* Activity:
Please copy the data exactly as it stands, minus the images.

* Dataset extract:

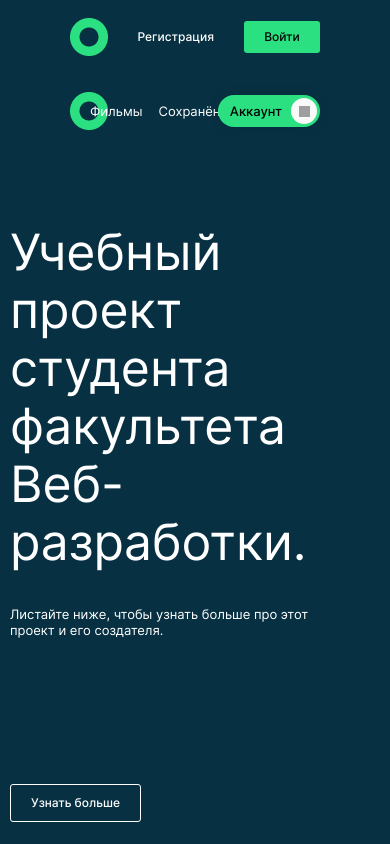
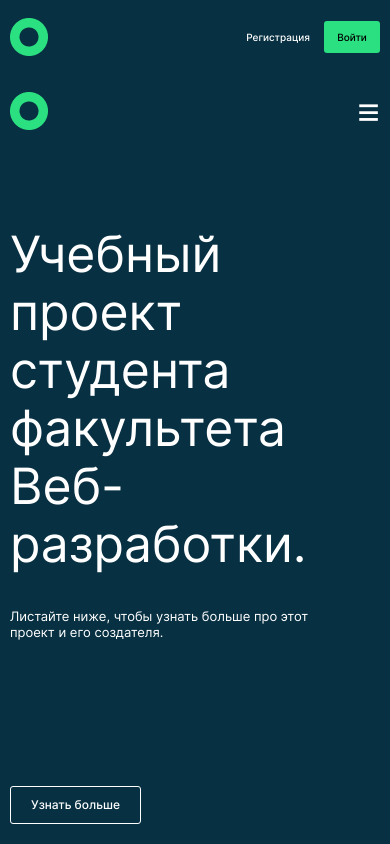
Before and after one commit to rusanov-andrey/movies-explorer-frontend, a React (Create React App) app: page / in a window 390 px wide. Shown: the top 844 px of the page. Built offline with nearby package versions, Linux system fonts and the light colour scheme; grey boxes are pictures that could not be loaded.

Commit message:
Вёрстка под низкие разрешения

```diff
--- a/src/components/Header/Header.css
+++ b/src/components/Header/Header.css
@@ -99,7 +99,7 @@
   box-sizing: border-box;
 
   color: white;
-  font: 500 12px/1.2 Inter;
+  font: 500 12px/16px Inter;
   text-decoration: none;
 }
 .header__registration-link:hover {
@@ -126,3 +126,100 @@
 .header__entrance-link:hover {
   opacity: 0.8;
 }
+
+.neader__navigation-bar {
+  margin: 0;
+  padding: 0;
+  box-sizing: border-box;
+
+  position: absolute;
+  left: 0;
+  right: 0;
+  top: 0;
+  bottom: 0;
+
+  display: flex;
+  justify-content: center;
+  align-items: center;
+}
+.neader__navigation-bar_long {
+  display: flex;
+}
+.neader__navigation-bar_short {
+  display: none;
+  z-index: 1;
+  top: 70px;
+}
+
+.header__menu-button {
+  margin: 0;
+  padding: 0;
+  box-sizing: border-box;
+
+  display: none;
+
+  font: 900 40px/40px Inter;
+
+  cursor: pointer;
+}
+.header__menu-button:hover {
+  opacity: 0.7;
+}
+.header__menu-button_dark {
+  color: white;
+}
+
+
+@media screen and (max-width: 1000px) {
+  .header {
+    padding: 18px 50px;
+  }
+}
+
+
+@media screen and (max-width: 800px) {
+  .header {
+    padding: 18px 30px;
+  }
+}
+
+
+@media screen and (max-width: 500px) {
+  .header {
+    padding: 18px 10px;
+  }
+
+  .neader__navigation-bar_long {
+    display: none;
+  }
+
+  .neader__navigation-bar_short {
+    display: block;
+    opacity: 0;
+
+    transition: opacity 0.5s linear;
+  }
+
+  .neader__navigation-bar_short_visible {
+    opacity: 1;
+  }
+
+  .header__registration-link {
+    margin-right: 14px;
+    font: 500 10px/16px Inter;
+  }
+
+  .header__entrance-link {
+    font: 500 10px/16px Inter;
+    width: 56px;
+    min-height: 26px;
+  }
+
+  .header__menu-button {
+    display: block;
+  }
+
+  .header__account-button {
+    display: none;
+  }
+}
--- a/src/components/Header/Header.js
+++ b/src/components/Header/Header.js
@@ -1,9 +1,12 @@
+import React from "react";
 import NavigationBar from '../NavigationBar/NavigationBar';
 import { Link } from 'react-router-dom';
 
 import './Header.css'
 
 export default function Header({authorized, darkTheme, short}) {
+  const menuRef = React.useRef();
+
   function renderAccauntInfo() {
     return (
       <div className='header__link-container'>
@@ -21,14 +24,25 @@ export default function Header({authorized, darkTheme, short}) {
     );
   }
 
+  function handleMenuClick(evt) {
+    console.log('AAA');
+    menuRef.current.classList.toggle('neader__navigation-bar_short_visible');
+  }
+
   return (
     <header className= {'header ' + (darkTheme ? 'header_dark ' : '') + (short ? 'header_short' : '')}>
       <Link className='header__logo-link' to='/'>
         <div className='header__logo' />
       </Link>
-      { !short && authorized && <NavigationBar darkTheme={darkTheme}/> }
+      <div className='neader__navigation-bar neader__navigation-bar_long'>
+        { !short && authorized && <NavigationBar darkTheme={darkTheme}/> }
+      </div>
       { !short && authorized && renderAccauntInfo()}
       { !short && !authorized && renderEntranceLinks()}
+      { authorized && <div className={'header__menu-button ' + (darkTheme ? 'header__menu-button_dark' : '')} onClick={handleMenuClick}>≡</div> }
+      <div ref={menuRef} className='neader__navigation-bar neader__navigation-bar_short'>
+        <NavigationBar darkTheme={darkTheme}/>
+      </div>
     </header>
   );
 }
--- a/src/components/NavigationBar/NavigationBar.css
+++ b/src/components/NavigationBar/NavigationBar.css
@@ -2,12 +2,6 @@
   margin: 0;
   padding: 0;
   box-sizing: border-box;
-
-  position: absolute;
-  left: 0;
-  right: 0;
-  top: 0;
-  bottom: 0;
 
   display: flex;
   justify-content: center;
@@ -39,7 +33,7 @@
   text-decoration: none;
   color: black;
 
-  font: 400 13px/18px Inter;
+  font: 400 14px/18px Inter;
 
 }
 .navigation-bar__link_dark {
@@ -57,7 +51,7 @@
   text-decoration: none;
   color: black;
 
-  font: 500 13px/18px Inter;
+  font: 500 14px/18px Inter;
 }
 .navigation-bar__text_dark {
   color: white;
@@ -65,3 +59,9 @@
 .navigation-bar__text:hover {
   opacity: 0.7;
 }
+
+@media screen and (max-width: 500px) {
+  .navigation-bar__text {
+    text-decoration: underline;
+  }
+}
```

* Answer section:
Before and after one commit to rusanov-andrey/movies-explorer-frontend, a React (Create React App) app: page / in a window 390 px wide. Shown: the top 844 px of the page. Built offline with nearby package versions, Linux system fonts and the light colour scheme; grey boxes are pictures that could not be loaded.

Commit message:
Вёрстка под низкие разрешения

```diff
--- a/src/components/Header/Header.css
+++ b/src/components/Header/Header.css
@@ -99,7 +99,7 @@
   box-sizing: border-box;
 
   color: white;
-  font: 500 12px/1.2 Inter;
+  font: 500 12px/16px Inter;
   text-decoration: none;
 }
 .header__registration-link:hover {
@@ -126,3 +126,100 @@
 .header__entrance-link:hover {
   opacity: 0.8;
 }
+
+.neader__navigation-bar {
+  margin: 0;
+  padding: 0;
+  box-sizing: border-box;
+
+  position: absolute;
+  left: 0;
+  right: 0;
+  top: 0;
+  bottom: 0;
+
+  display: flex;
+  justify-content: center;
+  align-items: center;
+}
+.neader__navigation-bar_long {
+  display: flex;
+}
+.neader__navigation-bar_short {
+  display: none;
+  z-index: 1;
+  top: 70px;
+}
+
+.header__menu-button {
+  margin: 0;
+  padding: 0;
+  box-sizing: border-box;
+
+  display: none;
+
+  font: 900 40px/40px Inter;
+
+  cursor: pointer;
+}
+.header__menu-button:hover {
+  opacity: 0.7;
+}
+.header__menu-button_dark {
+  color: white;
+}
+
+
+@media screen and (max-width: 1000px) {
+  .header {
+    padding: 18px 50px;
+  }
+}
+
+
+@media screen and (max-width: 800px) {
+  .header {
+    padding: 18px 30px;
+  }
+}
+
+
+@media screen and (max-width: 500px) {
+  .header {
+    padding: 18px 10px;
+  }
+
+  .neader__navigation-bar_long {
+    display: none;
+  }
+
+  .neader__navigation-bar_short {
+    display: block;
+    opacity: 0;
+
+    transition: opacity 0.5s linear;
+  }
+
+  .neader__navigation-bar_short_visible {
+    opacity: 1;
+  }
+
+  .header__registration-link {
+    margin-right: 14px;
+    font: 500 10px/16px Inter;
+  }
+
+  .header__entrance-link {
+    font: 500 10px/16px Inter;
+    width: 56px;
+    min-height: 26px;
+  }
+
+  .header__menu-button {
+    display: block;
+  }
+
+  .header__account-button {
+    display: none;
+  }
+}
--- a/src/components/Header/Header.js
+++ b/src/components/Header/Header.js
@@ -1,9 +1,12 @@
+import React from "react";
 import NavigationBar from '../NavigationBar/NavigationBar';
 import { Link } from 'react-router-dom';
 
 import './Header.css'
 
 export default function Header({authorized, darkTheme, short}) {
+  const menuRef = React.useRef();
+
   function renderAccauntInfo() {
     return (
       <div className='header__link-container'>
@@ -21,14 +24,25 @@ export default function Header({authorized, darkTheme, short}) {
     );
   }
 
+  function handleMenuClick(evt) {
+    console.log('AAA');
+    menuRef.current.classList.toggle('neader__navigation-bar_short_visible');
+  }
+
   return (
     <header className= {'header ' + (darkTheme ? 'header_dark ' : '') + (short ? 'header_short' : '')}>
       <Link className='header__logo-link' to='/'>
         <div className='header__logo' />
       </Link>
-      { !short && authorized && <NavigationBar darkTheme={darkTheme}/> }
+      <div className='neader__navigation-bar neader__navigation-bar_long'>
+        { !short && authorized && <NavigationBar darkTheme={darkTheme}/> }
+      </div>
       { !short && authorized && renderAccauntInfo()}
       { !short && !authorized && renderEntranceLinks()}
+      { authorized && <div className={'header__menu-button ' + (darkTheme ? 'header__menu-button_dark' : '')} onClick={handleMenuClick}>≡</div> }
+      <div ref={menuRef} className='neader__navigation-bar neader__navigation-bar_short'>
+        <NavigationBar darkTheme={darkTheme}/>
+      </div>
     </header>
   );
 }
--- a/src/components/NavigationBar/NavigationBar.css
+++ b/src/components/NavigationBar/NavigationBar.css
@@ -2,12 +2,6 @@
   margin: 0;
   padding: 0;
   box-sizing: border-box;
-
-  position: absolute;
-  left: 0;
-  right: 0;
-  top: 0;
-  bottom: 0;
 
   display: flex;
   justify-content: center;
@@ -39,7 +33,7 @@
   text-decoration: none;
   color: black;
 
-  font: 400 13px/18px Inter;
+  font: 400 14px/18px Inter;
 
 }
 .navigation-bar__link_dark {
@@ -57,7 +51,7 @@
   text-decoration: none;
   color: black;
 
-  font: 500 13px/18px Inter;
+  font: 500 14px/18px Inter;
 }
 .navigation-bar__text_dark {
   color: white;
@@ -65,3 +59,9 @@
 .navigation-bar__text:hover {
   opacity: 0.7;
 }
+
+@media screen and (max-width: 500px) {
+  .navigation-bar__text {
+    text-decoration: underline;
+  }
+}
```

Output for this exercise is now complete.